» EXERCISE DIRECTIONS
Write out all the entries below without any change.
- Opening Delimiter -
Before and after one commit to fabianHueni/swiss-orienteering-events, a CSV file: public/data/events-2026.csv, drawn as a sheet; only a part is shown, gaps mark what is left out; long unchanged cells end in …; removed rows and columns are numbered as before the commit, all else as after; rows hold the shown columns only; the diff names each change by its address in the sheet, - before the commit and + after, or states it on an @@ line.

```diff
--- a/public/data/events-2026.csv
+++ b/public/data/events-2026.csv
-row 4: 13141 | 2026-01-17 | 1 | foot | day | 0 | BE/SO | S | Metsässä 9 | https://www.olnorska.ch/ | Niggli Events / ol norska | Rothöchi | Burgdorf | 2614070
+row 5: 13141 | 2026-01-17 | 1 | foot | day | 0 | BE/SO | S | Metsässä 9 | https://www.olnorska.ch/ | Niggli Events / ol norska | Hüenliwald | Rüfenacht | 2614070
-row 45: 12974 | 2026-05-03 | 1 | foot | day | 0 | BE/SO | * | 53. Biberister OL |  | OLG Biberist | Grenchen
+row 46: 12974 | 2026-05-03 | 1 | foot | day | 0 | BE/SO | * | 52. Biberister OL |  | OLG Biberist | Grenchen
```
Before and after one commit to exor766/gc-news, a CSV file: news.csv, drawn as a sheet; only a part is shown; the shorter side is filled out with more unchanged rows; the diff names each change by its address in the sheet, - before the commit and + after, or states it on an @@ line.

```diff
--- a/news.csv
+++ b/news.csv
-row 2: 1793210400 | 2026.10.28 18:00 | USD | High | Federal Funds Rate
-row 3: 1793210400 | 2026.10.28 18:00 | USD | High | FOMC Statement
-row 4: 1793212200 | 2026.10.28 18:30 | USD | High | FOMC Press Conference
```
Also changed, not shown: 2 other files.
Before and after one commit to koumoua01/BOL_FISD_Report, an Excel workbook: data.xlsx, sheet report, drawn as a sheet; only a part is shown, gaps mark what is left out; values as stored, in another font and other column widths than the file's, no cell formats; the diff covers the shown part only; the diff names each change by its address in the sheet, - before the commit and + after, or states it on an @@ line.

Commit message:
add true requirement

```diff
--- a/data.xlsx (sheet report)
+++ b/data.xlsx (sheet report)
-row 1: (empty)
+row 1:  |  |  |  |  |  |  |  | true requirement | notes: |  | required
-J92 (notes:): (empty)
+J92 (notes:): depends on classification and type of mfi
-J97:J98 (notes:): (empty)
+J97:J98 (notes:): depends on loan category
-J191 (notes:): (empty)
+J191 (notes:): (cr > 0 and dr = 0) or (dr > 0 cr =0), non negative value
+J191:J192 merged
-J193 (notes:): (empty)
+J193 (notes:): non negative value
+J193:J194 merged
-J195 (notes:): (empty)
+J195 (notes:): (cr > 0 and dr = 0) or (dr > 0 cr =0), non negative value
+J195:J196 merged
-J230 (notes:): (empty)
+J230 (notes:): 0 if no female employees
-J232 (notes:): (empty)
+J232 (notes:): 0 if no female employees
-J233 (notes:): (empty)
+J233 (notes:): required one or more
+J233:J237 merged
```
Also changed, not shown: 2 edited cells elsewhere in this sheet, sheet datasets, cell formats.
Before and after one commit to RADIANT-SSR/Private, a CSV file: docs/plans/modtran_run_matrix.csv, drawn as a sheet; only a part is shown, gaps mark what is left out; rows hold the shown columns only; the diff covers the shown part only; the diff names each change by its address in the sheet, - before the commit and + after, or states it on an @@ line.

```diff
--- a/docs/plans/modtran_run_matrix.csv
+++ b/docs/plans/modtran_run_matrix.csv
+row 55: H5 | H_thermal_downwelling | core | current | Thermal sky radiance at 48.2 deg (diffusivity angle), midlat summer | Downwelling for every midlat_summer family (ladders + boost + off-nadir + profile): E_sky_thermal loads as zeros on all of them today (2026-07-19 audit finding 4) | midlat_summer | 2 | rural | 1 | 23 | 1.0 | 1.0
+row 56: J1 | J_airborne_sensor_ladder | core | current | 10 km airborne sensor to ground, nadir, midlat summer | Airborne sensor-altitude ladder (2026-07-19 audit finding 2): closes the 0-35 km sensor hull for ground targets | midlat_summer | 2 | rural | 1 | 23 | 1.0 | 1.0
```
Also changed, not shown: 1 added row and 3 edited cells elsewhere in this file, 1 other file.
- Closing Delimiter -
» RESULT OF THE TASK
Before and after one commit to fabianHueni/swiss-orienteering-events, a CSV file: public/data/events-2026.csv, drawn as a sheet; only a part is shown, gaps mark what is left out; long unchanged cells end in …; removed rows and columns are numbered as before the commit, all else as after; rows hold the shown columns only; the diff names each change by its address in the sheet, - before the commit and + after, or states it on an @@ line.

```diff
--- a/public/data/events-2026.csv
+++ b/public/data/events-2026.csv
-row 4: 13141 | 2026-01-17 | 1 | foot | day | 0 | BE/SO | S | Metsässä 9 | https://www.olnorska.ch/ | Niggli Events / ol norska | Rothöchi | Burgdorf | 2614070
+row 5: 13141 | 2026-01-17 | 1 | foot | day | 0 | BE/SO | S | Metsässä 9 | https://www.olnorska.ch/ | Niggli Events / ol norska | Hüenliwald | Rüfenacht | 2614070
-row 45: 12974 | 2026-05-03 | 1 | foot | day | 0 | BE/SO | * | 53. Biberister OL |  | OLG Biberist | Grenchen
+row 46: 12974 | 2026-05-03 | 1 | foot | day | 0 | BE/SO | * | 52. Biberister OL |  | OLG Biberist | Grenchen
```
Before and after one commit to exor766/gc-news, a CSV file: news.csv, drawn as a sheet; only a part is shown; the shorter side is filled out with more unchanged rows; the diff names each change by its address in the sheet, - before the commit and + after, or states it on an @@ line.

```diff
--- a/news.csv
+++ b/news.csv
-row 2: 1793210400 | 2026.10.28 18:00 | USD | High | Federal Funds Rate
-row 3: 1793210400 | 2026.10.28 18:00 | USD | High | FOMC Statement
-row 4: 1793212200 | 2026.10.28 18:30 | USD | High | FOMC Press Conference
```
Also changed, not shown: 2 other files.
Before and after one commit to koumoua01/BOL_FISD_Report, an Excel workbook: data.xlsx, sheet report, drawn as a sheet; only a part is shown, gaps mark what is left out; values as stored, in another font and other column widths than the file's, no cell formats; the diff covers the shown part only; the diff names each change by its address in the sheet, - before the commit and + after, or states it on an @@ line.

Commit message:
add true requirement

```diff
--- a/data.xlsx (sheet report)
+++ b/data.xlsx (sheet report)
-row 1: (empty)
+row 1:  |  |  |  |  |  |  |  | true requirement | notes: |  | required
-J92 (notes:): (empty)
+J92 (notes:): depends on classification and type of mfi
-J97:J98 (notes:): (empty)
+J97:J98 (notes:): depends on loan category
-J191 (notes:): (empty)
+J191 (notes:): (cr > 0 and dr = 0) or (dr > 0 cr =0), non negative value
+J191:J192 merged
-J193 (notes:): (empty)
+J193 (notes:): non negative value
+J193:J194 merged
-J195 (notes:): (empty)
+J195 (notes:): (cr > 0 and dr = 0) or (dr > 0 cr =0), non negative value
+J195:J196 merged
-J230 (notes:): (empty)
+J230 (notes:): 0 if no female employees
-J232 (notes:): (empty)
+J232 (notes:): 0 if no female employees
-J233 (notes:): (empty)
+J233 (notes:): required one or more
+J233:J237 merged
```
Also changed, not shown: 2 edited cells elsewhere in this sheet, sheet datasets, cell formats.
Before and after one commit to RADIANT-SSR/Private, a CSV file: docs/plans/modtran_run_matrix.csv, drawn as a sheet; only a part is shown, gaps mark what is left out; rows hold the shown columns only; the diff covers the shown part only; the diff names each change by its address in the sheet, - before the commit and + after, or states it on an @@ line.

```diff
--- a/docs/plans/modtran_run_matrix.csv
+++ b/docs/plans/modtran_run_matrix.csv
+row 55: H5 | H_thermal_downwelling | core | current | Thermal sky radiance at 48.2 deg (diffusivity angle), midlat summer | Downwelling for every midlat_summer family (ladders + boost + off-nadir + profile): E_sky_thermal loads as zeros on all of them today (2026-07-19 audit finding 4) | midlat_summer | 2 | rural | 1 | 23 | 1.0 | 1.0
+row 56: J1 | J_airborne_sensor_ladder | core | current | 10 km airborne sensor to ground, nadir, midlat summer | Airborne sensor-altitude ladder (2026-07-19 audit finding 2): closes the 0-35 km sensor hull for ground targets | midlat_summer | 2 | rural | 1 | 23 | 1.0 | 1.0
```
Also changed, not shown: 1 added row and 3 edited cells elsewhere in this file, 1 other file.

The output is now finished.